Apple investigates report on ‘slave’ conditions in China iPod factory

Apple investigates report on ‘slave’ conditions in China iPod factory


A report in the British newspaper the Mail on Sunday claims to have uncovered evidence that the people who work in Chinese factories making iPods do that work for long hours and low pay. The story further used the word “slave” to describe the working conditions of these factories.

For its part, Apple says it is investigating the claims, including that the factory employees live in dorms that house 100 people and that they have no contact with the outside world.

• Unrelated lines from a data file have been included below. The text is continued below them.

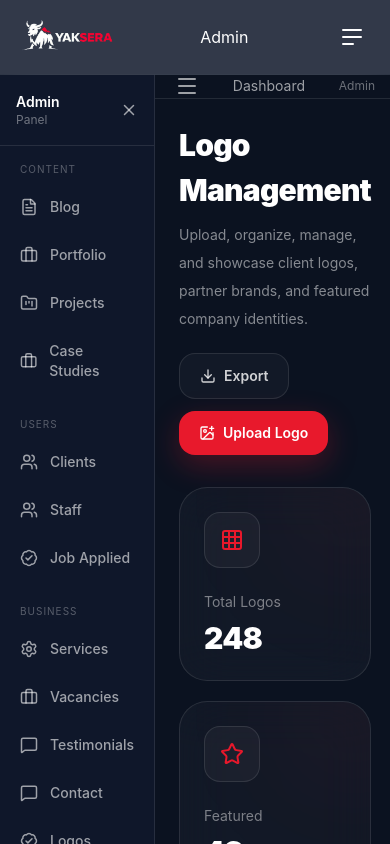
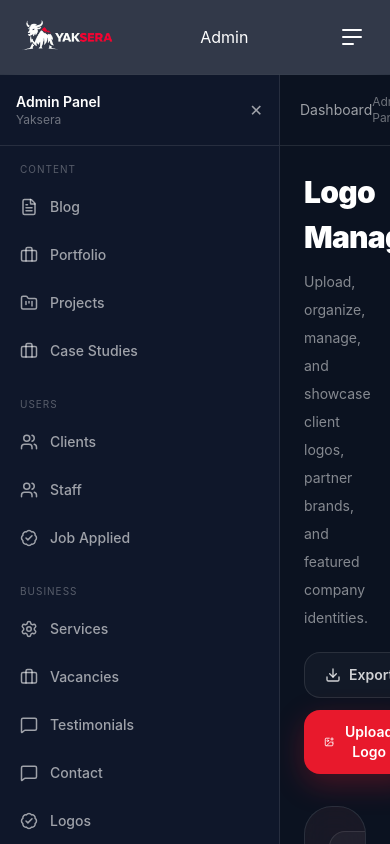
Before and after one commit to pramod-k-mahto/yaksera, a React (Vite) app: page /admin in a window 390 px wide. Shown: the top 844 px of the page. Built offline with nearby package versions, Linux system fonts and the light colour scheme.

Commit message:
updated admin

```diff
--- a/src/pages/admin/Dashboard.jsx
+++ b/src/pages/admin/Dashboard.jsx
@@ -1,5 +1,5 @@
-import { NavLink, Outlet } from "react-router-dom";
-import { useState } from "react";
+import { useState, useEffect } from "react";
+import { Outlet, NavLink, useLocation } from "react-router-dom";
 import { motion } from "framer-motion";
 
 import {
@@ -10,10 +10,9 @@ import {
   Settings,
   FolderKanban,
   BadgeCheck,
-  Menu,
-  X,
 } from "lucide-react";
 
+/* NAV DATA */
 const navItems = [
   {
     section: "CONTENT",
@@ -46,21 +45,30 @@ const navItems = [
 ];
 
 function Dashboard() {
-  const [open, setOpen] = useState(false);
+  const location = useLocation();
+
   const [collapsed, setCollapsed] = useState(false);
   const [width, setWidth] = useState(280);
 
   const min = 80;
   const max = 320;
 
+  /* AUTO SCROLL FIX */
+  useEffect(() => {
+    window.scrollTo({ top: 0, behavior: "auto" });
+  }, [location.pathname]);
+
+  /* DRAG RESIZE */
   const startDrag = (e) => {
     const startX = e.clientX;
     const startWidth = width;
 
-    const onMove = (moveEvent) => {
-      const newWidth = startWidth + (moveEvent.clientX - startX);
+    const onMove = (event) => {
+      const newWidth = startWidth + (event.clientX - startX);
+
       if (newWidth >= min && newWidth <= max) {
         setWidth(newWidth);
+
         if (newWidth < 120) setCollapsed(true);
         else setCollapsed(false);
       }
@@ -78,19 +86,20 @@ function Dashboard() {
   return (
     <div className="flex h-screen bg-[#0b1220] text-white overflow-hidden">
 
-      {/* SIDEBAR */}
+      {/* ================= SIDEBAR ================= */}
       <motion.aside
         animate={{ width: collapsed ? 80 : width }}
         transition={{ type: "spring", stiffness: 300, damping: 30 }}
-        className="relative h-full bg-[#0f172a] border-r border-white/10 flex flex-col"
+        className="relative h-screen bg-[#0f172a] border-r border-white/10 flex flex-col overflow-hidden"
       >
 
-        {/* HEADER */}
+        {/* TOP */}
         <div className="flex items-center justify-between h-[72px] px-4 border-b border-white/10">
+
           {!collapsed && (
             <div>
-              <h1 className="text-sm font-semibold">Admin</h1>
-              <p className="text-xs text-white/40">Panel</p>
+              <h1 className="text-sm font-semibold">Admin Panel</h1>
+              <p className="text-xs text-white/40">Yaksera</p>
             </div>
           )}
 
@@ -98,17 +107,18 @@ function Dashboard() {
             onClick={() => setCollapsed(!collapsed)}
             className="text-white/60 hover:text-white"
           >
-            {collapsed ? <Menu size={18} /> : <X size={18} />}
+            {collapsed ? "☰" : "✕"}
           </button>
         </div>
 
-        {/* NAV (NO SCROLL) */}
-        <div className="flex-1 overflow-hidden px-2 py-4 space-y-6">
+        {/* NAV (ONLY THIS SCROLLS) */}
+        <div className="flex-1 overflow-y-auto px-2 py-4 space-y-6">
 
           {navItems.map((group) => (
             <div key={group.section}>
+
               {!collapsed && (
-                <p className="text-[10px] text-white/30 px-3 mb-2 tracking-widest">
+                <p className="px-3 mb-2 text-[10px] tracking-widest text-white/30">
                   {group.section}
                 </p>
               )}
@@ -124,7 +134,7 @@ function Dashboard() {
                       className={({ isActive }) =>
                         `
                         flex items-center gap-3 px-3 py-3 rounded-xl
-                        transition
+                        transition-all duration-200
                         ${
                           isActive
                             ? "text-[#e8192c]"
@@ -144,11 +154,12 @@ function Dashboard() {
                   );
                 })}
               </div>
+
             </div>
           ))}
         </div>
 
-        {/* RESIZE HANDLE */}
+        {/* RESIZE HANDLE (FIXED, NEVER HIDDEN) */}
         {!collapsed && (
           <div
             onMouseDown={startDrag}
@@ -157,27 +168,30 @@ function Dashboard() {
         )}
       </motion.aside>
 
-      {/* MAIN */}
-      <div className="flex-1 flex flex-col">
+      {/* ================= MAIN ================= */}
+      <div className="flex-1 flex flex-col overflow-hidden">
 
         {/* TOP BAR */}
-        <div className="h-[72px] border-b border-white/10 flex items-center px-5 justify-between">
-          <button
-            className="text-white/60 md:hidden"
-            onClick={() => setOpen(true)}
-          >
-            <Menu />
-          </button>
+        <div className="h-[72px] border-b border-white/10 flex items-center justify-between px-5">
 
-          <h2 className="text-sm text-white/60">Dashboard</h2>
+          <h2 className="text-sm text-white/60">
+            Dashboard
+          </h2>
 
-          <div className="text-xs text-white/40">Admin</div>
+          <div className="text-xs text-white/40">
+            Admin Panel
+          </div>
+
         </div>
 
         {/* CONTENT */}
-        <div className="p-6 overflow-hidden">
-          <Outlet />
-        </div>
+        <main className="flex-1 overflow-y-auto p-6 md:p-8 lg:p-10">
+
+          <div className="min-h-full">
+            <Outlet />
+          </div>
+
+        </main>
 
       </div>
     </div>
```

“Apple is committed to ensuring that working conditions in our supply chain are safe, workers are treated with respect and dignity, and manufacturing processes are environmentally responsible,” the company said.

The runaway success of the iPod has made Apple a target in recent years, of both lawsuits and of charges of unfair practices. This is the latest claim that all is not rosy in the iPod pipeline.

If you have an iPod of your own or have access to one owned by a friend, you’ll see the accompanying text “Designed in California. Made in China.” You probably didn’t give that a second thought. Maybe you still don’t. After all, Apple is just one of a large handful of companies—tech companies especially—that have outsourced their labor to China to save on costs. Perhaps this is one reason why.

Whatever the outcome of the investigation, it is highly unlikely that the iPods will not continue to come churning out of China. After all, demand is still high, Apple cornering some two-thirds or more of the portable MP3 player market. All that supply has to come from somewhere, and American workers would have to be paid a decent wage and given things like health benefits and 401k plans. We’re not saying that this is not the case in the Chinese factories referenced, although it is highly unlikely. Rather, the working conditions are likely at least a degree or two less hospitable than would be found in a similar environment here in the U.S.—otherwise, those iPods would be being made right here in America.